▶ **EXCERPTED RECORDS**:
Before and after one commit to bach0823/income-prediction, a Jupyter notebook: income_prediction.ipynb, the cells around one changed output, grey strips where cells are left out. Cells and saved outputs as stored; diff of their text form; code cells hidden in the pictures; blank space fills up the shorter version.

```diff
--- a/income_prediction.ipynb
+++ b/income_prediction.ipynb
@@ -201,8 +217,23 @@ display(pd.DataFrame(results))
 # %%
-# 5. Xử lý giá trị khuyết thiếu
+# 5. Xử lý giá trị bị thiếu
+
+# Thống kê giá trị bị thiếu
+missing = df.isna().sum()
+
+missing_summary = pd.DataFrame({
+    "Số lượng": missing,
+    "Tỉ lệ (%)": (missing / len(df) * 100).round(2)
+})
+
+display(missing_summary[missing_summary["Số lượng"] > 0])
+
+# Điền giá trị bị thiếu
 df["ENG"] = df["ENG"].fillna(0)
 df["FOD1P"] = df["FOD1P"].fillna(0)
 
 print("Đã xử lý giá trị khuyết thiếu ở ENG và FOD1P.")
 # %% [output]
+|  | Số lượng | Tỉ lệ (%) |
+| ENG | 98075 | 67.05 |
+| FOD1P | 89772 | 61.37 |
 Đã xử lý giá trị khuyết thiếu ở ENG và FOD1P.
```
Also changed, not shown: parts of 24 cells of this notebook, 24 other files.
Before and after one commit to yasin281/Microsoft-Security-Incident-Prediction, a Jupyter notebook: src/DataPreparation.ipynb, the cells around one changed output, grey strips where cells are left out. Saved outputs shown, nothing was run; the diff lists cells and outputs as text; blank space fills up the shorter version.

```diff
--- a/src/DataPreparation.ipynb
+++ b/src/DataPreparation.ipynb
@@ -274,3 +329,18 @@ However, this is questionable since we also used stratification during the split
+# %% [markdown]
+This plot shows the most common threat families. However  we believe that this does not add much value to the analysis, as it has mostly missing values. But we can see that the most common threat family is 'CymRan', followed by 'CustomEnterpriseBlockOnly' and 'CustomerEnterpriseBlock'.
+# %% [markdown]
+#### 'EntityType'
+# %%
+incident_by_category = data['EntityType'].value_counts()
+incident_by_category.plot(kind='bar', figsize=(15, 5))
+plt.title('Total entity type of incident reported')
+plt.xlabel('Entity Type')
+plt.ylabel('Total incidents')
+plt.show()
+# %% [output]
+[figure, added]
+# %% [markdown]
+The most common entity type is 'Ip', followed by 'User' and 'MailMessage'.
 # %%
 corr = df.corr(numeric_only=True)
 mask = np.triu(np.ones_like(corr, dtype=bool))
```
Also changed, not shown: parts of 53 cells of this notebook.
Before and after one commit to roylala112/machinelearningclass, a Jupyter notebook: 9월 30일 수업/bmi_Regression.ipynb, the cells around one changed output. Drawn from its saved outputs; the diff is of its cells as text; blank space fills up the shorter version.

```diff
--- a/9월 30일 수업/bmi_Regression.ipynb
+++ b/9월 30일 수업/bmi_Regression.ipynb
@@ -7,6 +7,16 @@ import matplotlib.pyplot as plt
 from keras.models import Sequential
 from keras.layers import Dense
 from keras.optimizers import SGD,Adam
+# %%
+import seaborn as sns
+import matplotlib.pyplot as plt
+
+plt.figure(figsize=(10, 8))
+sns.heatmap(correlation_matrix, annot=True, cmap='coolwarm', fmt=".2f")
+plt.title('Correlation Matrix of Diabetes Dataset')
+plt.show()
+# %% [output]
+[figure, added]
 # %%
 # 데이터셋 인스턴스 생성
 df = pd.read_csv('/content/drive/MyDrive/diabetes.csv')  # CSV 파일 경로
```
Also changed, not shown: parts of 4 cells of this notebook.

▶ **PROBLEM REQUIREMENTS**: The complete listing is needed again, with each line reproduced exactly.

▶ **EXERCISE ANSWER**:
Before and after one commit to bach0823/income-prediction, a Jupyter notebook: income_prediction.ipynb, the cells around one changed output, grey strips where cells are left out. Cells and saved outputs as stored; diff of their text form; code cells hidden in the pictures; blank space fills up the shorter version.

```diff
--- a/income_prediction.ipynb
+++ b/income_prediction.ipynb
@@ -201,8 +217,23 @@ display(pd.DataFrame(results))
 # %%
-# 5. Xử lý giá trị khuyết thiếu
+# 5. Xử lý giá trị bị thiếu
+
+# Thống kê giá trị bị thiếu
+missing = df.isna().sum()
+
+missing_summary = pd.DataFrame({
+    "Số lượng": missing,
+    "Tỉ lệ (%)": (missing / len(df) * 100).round(2)
+})
+
+display(missing_summary[missing_summary["Số lượng"] > 0])
+
+# Điền giá trị bị thiếu
 df["ENG"] = df["ENG"].fillna(0)
 df["FOD1P"] = df["FOD1P"].fillna(0)
 
 print("Đã xử lý giá trị khuyết thiếu ở ENG và FOD1P.")
 # %% [output]
+|  | Số lượng | Tỉ lệ (%) |
+| ENG | 98075 | 67.05 |
+| FOD1P | 89772 | 61.37 |
 Đã xử lý giá trị khuyết thiếu ở ENG và FOD1P.
```
Also changed, not shown: parts of 24 cells of this notebook, 24 other files.
Before and after one commit to yasin281/Microsoft-Security-Incident-Prediction, a Jupyter notebook: src/DataPreparation.ipynb, the cells around one changed output, grey strips where cells are left out. Saved outputs shown, nothing was run; the diff lists cells and outputs as text; blank space fills up the shorter version.

```diff
--- a/src/DataPreparation.ipynb
+++ b/src/DataPreparation.ipynb
@@ -274,3 +329,18 @@ However, this is questionable since we also used stratification during the split
+# %% [markdown]
+This plot shows the most common threat families. However  we believe that this does not add much value to the analysis, as it has mostly missing values. But we can see that the most common threat family is 'CymRan', followed by 'CustomEnterpriseBlockOnly' and 'CustomerEnterpriseBlock'.
+# %% [markdown]
+#### 'EntityType'
+# %%
+incident_by_category = data['EntityType'].value_counts()
+incident_by_category.plot(kind='bar', figsize=(15, 5))
+plt.title('Total entity type of incident reported')
+plt.xlabel('Entity Type')
+plt.ylabel('Total incidents')
+plt.show()
+# %% [output]
+[figure, added]
+# %% [markdown]
+The most common entity type is 'Ip', followed by 'User' and 'MailMessage'.
 # %%
 corr = df.corr(numeric_only=True)
 mask = np.triu(np.ones_like(corr, dtype=bool))
```
Also changed, not shown: parts of 53 cells of this notebook.
Before and after one commit to roylala112/machinelearningclass, a Jupyter notebook: 9월 30일 수업/bmi_Regression.ipynb, the cells around one changed output. Drawn from its saved outputs; the diff is of its cells as text; blank space fills up the shorter version.

```diff
--- a/9월 30일 수업/bmi_Regression.ipynb
+++ b/9월 30일 수업/bmi_Regression.ipynb
@@ -7,6 +7,16 @@ import matplotlib.pyplot as plt
 from keras.models import Sequential
 from keras.layers import Dense
 from keras.optimizers import SGD,Adam
+# %%
+import seaborn as sns
+import matplotlib.pyplot as plt
+
+plt.figure(figsize=(10, 8))
+sns.heatmap(correlation_matrix, annot=True, cmap='coolwarm', fmt=".2f")
+plt.title('Correlation Matrix of Diabetes Dataset')
+plt.show()
+# %% [output]
+[figure, added]
 # %%
 # 데이터셋 인스턴스 생성
 df = pd.read_csv('/content/drive/MyDrive/diabetes.csv')  # CSV 파일 경로
```
Also changed, not shown: parts of 4 cells of this notebook.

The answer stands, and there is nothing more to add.